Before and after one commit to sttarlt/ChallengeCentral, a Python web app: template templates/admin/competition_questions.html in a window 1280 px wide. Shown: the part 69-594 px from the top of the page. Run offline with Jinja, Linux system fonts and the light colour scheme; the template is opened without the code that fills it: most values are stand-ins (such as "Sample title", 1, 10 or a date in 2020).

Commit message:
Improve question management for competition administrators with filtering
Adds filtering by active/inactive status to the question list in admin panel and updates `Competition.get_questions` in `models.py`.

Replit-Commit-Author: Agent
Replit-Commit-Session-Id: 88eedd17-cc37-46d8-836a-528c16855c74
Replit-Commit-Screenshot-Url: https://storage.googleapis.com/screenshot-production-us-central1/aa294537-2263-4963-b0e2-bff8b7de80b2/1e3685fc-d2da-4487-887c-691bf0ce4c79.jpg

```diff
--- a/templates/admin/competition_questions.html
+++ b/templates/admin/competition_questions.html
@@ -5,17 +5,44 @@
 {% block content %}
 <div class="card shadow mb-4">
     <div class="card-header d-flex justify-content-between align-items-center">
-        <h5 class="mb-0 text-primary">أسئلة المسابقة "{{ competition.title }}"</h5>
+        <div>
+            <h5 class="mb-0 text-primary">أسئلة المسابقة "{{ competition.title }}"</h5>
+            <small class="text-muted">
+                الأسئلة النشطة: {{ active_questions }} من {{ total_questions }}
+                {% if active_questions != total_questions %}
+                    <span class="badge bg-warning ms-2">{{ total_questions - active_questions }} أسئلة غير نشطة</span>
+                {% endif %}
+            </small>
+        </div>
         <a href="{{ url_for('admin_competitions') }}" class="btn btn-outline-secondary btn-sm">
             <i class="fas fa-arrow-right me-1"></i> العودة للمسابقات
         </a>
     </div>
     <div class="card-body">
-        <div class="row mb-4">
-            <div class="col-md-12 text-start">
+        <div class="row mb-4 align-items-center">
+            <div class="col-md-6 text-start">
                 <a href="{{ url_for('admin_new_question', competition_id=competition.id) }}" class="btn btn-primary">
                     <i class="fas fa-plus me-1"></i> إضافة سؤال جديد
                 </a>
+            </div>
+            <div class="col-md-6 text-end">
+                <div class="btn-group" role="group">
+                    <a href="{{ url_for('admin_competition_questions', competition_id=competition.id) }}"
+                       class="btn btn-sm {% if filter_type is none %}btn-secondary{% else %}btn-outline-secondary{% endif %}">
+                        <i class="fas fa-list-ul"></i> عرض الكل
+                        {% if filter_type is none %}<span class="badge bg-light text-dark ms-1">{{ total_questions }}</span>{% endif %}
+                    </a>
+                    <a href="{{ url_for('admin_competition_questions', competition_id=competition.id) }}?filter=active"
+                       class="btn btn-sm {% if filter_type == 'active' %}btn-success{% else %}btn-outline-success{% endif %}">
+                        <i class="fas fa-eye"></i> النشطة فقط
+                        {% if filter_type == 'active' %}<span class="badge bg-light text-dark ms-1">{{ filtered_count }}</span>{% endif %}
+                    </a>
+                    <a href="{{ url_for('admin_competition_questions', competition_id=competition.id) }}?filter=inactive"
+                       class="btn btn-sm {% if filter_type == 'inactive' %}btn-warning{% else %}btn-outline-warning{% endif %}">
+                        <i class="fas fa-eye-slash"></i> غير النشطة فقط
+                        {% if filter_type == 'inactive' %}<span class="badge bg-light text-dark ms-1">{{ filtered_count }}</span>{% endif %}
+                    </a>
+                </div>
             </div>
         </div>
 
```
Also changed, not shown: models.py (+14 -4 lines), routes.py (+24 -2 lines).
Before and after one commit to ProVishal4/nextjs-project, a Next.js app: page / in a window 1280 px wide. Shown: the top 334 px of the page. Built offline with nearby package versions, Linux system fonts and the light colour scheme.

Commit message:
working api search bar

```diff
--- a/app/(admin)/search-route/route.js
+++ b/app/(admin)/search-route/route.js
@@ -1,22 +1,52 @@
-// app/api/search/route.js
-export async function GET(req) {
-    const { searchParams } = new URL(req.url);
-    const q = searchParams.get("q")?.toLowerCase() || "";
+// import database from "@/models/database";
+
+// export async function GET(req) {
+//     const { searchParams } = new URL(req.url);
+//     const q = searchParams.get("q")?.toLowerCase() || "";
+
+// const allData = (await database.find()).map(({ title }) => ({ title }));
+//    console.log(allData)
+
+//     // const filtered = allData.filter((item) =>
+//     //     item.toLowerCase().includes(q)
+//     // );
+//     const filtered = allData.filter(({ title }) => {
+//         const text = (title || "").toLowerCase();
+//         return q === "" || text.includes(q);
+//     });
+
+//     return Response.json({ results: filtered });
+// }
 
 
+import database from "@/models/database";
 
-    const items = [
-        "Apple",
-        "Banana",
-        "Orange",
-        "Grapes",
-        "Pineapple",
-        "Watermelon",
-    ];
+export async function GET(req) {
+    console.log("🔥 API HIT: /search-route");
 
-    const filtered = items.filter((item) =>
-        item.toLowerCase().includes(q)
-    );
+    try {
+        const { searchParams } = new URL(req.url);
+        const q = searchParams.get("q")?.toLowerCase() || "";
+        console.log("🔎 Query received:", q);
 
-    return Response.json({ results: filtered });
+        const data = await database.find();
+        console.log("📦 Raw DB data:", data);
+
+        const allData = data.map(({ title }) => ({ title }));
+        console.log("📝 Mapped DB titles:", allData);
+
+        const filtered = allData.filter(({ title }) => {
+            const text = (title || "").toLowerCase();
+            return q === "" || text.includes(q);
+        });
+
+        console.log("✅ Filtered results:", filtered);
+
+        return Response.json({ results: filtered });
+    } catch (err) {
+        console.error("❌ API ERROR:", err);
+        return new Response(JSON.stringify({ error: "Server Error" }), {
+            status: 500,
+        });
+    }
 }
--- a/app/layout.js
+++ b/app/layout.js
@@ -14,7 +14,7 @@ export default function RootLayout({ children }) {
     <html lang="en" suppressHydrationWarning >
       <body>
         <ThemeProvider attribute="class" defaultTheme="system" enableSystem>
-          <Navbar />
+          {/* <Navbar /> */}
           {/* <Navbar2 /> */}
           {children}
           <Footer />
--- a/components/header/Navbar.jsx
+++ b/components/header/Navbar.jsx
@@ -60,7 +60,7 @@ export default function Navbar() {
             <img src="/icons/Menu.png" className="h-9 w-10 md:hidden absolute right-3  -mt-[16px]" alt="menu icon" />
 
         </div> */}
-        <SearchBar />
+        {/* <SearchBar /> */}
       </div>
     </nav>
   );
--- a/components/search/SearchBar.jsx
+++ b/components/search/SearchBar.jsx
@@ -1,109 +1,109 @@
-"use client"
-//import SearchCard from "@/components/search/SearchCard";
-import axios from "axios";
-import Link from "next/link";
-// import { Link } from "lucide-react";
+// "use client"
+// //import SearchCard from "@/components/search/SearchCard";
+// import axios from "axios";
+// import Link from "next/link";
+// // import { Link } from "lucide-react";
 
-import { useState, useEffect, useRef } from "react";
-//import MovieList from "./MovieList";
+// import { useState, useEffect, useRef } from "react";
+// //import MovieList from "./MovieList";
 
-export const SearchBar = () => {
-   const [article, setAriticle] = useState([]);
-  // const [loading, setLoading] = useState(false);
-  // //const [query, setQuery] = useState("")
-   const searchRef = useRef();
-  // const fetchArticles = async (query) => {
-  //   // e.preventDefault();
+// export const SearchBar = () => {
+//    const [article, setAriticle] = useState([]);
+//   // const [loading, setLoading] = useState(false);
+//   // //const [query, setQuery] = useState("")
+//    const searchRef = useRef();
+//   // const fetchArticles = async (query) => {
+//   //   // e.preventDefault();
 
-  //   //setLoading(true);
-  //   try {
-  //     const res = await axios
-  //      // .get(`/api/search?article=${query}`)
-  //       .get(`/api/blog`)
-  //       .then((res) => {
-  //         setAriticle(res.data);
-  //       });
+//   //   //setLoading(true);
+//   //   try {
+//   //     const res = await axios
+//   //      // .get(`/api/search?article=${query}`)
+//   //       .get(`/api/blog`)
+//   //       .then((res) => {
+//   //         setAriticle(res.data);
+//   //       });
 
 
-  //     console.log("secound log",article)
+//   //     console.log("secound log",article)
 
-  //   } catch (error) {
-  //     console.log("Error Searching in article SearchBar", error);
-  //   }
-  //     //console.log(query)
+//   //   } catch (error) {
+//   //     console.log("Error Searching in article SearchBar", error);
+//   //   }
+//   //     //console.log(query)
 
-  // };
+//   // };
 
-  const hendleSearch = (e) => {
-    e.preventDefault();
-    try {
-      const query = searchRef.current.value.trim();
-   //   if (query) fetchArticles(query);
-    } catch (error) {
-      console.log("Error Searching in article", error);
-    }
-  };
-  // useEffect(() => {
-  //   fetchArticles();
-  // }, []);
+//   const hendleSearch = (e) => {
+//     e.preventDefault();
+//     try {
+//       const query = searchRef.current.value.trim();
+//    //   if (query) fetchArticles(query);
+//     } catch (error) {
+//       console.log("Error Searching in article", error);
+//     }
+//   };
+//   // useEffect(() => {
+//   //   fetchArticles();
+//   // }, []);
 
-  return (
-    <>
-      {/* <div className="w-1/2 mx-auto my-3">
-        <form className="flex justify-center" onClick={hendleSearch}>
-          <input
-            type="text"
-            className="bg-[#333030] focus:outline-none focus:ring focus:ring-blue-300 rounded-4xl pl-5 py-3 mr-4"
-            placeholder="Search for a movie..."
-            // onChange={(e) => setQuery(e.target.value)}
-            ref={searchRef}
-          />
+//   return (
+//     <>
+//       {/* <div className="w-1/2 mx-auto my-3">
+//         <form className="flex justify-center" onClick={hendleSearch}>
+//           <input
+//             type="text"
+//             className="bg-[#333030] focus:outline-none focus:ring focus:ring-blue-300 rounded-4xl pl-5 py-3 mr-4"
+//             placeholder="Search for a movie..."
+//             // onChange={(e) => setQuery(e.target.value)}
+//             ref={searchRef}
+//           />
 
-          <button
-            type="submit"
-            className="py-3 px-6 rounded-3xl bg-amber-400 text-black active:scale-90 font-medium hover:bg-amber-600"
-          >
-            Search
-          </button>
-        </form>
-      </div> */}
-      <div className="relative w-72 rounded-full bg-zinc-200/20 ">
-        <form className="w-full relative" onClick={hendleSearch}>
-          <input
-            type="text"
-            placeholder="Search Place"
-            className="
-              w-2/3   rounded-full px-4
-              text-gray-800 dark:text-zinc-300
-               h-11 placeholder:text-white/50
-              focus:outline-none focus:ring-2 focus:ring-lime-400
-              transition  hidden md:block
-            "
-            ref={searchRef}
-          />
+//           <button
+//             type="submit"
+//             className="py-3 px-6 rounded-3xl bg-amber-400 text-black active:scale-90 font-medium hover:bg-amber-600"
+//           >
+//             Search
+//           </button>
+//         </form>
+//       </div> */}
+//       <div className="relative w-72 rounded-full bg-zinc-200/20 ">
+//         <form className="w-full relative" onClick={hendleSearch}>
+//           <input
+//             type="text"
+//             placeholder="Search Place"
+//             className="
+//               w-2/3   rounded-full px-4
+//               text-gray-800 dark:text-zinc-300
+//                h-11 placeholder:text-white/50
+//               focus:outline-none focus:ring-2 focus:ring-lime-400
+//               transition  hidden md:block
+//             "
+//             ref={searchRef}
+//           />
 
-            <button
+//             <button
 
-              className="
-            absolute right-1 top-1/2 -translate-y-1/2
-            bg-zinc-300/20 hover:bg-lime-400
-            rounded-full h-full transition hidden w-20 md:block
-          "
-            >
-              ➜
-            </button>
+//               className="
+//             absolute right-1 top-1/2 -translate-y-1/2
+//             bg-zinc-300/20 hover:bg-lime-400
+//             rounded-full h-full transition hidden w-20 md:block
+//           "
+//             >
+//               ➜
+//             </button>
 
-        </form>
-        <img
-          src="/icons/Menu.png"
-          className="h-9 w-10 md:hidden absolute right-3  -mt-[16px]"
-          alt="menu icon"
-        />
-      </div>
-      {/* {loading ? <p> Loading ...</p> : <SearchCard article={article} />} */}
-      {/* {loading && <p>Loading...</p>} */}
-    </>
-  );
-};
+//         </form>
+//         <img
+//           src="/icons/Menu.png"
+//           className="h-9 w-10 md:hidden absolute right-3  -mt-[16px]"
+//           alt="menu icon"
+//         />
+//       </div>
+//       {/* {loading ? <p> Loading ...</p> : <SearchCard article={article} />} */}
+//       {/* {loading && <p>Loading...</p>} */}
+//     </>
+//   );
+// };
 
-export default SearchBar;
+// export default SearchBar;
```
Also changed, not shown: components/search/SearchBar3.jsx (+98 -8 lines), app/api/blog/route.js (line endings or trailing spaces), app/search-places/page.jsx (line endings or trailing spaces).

⁂

## DIRECTIONS FOR THIS TASK
Report every line in the data above in which the word "outline" appears.

## RESULT
         <a href="{{ url_for('admin_competitions') }}" class="btn btn-outline-secondary btn-sm">
+                       class="btn btn-sm {% if filter_type is none %}btn-secondary{% else %}btn-outline-secondary{% endif %}">
+                       class="btn btn-sm {% if filter_type == 'active' %}btn-success{% else %}btn-outline-success{% endif %}">
+                       class="btn btn-sm {% if filter_type == 'inactive' %}btn-warning{% else %}btn-outline-warning{% endif %}">
-            className="bg-[#333030] focus:outline-none focus:ring focus:ring-blue-300 rounded-4xl pl-5 py-3 mr-4"
+//             className="bg-[#333030] focus:outline-none focus:ring focus:ring-blue-300 rounded-4xl pl-5 py-3 mr-4"
-              focus:outline-none focus:ring-2 focus:ring-lime-400
+//               focus:outline-none focus:ring-2 focus:ring-lime-400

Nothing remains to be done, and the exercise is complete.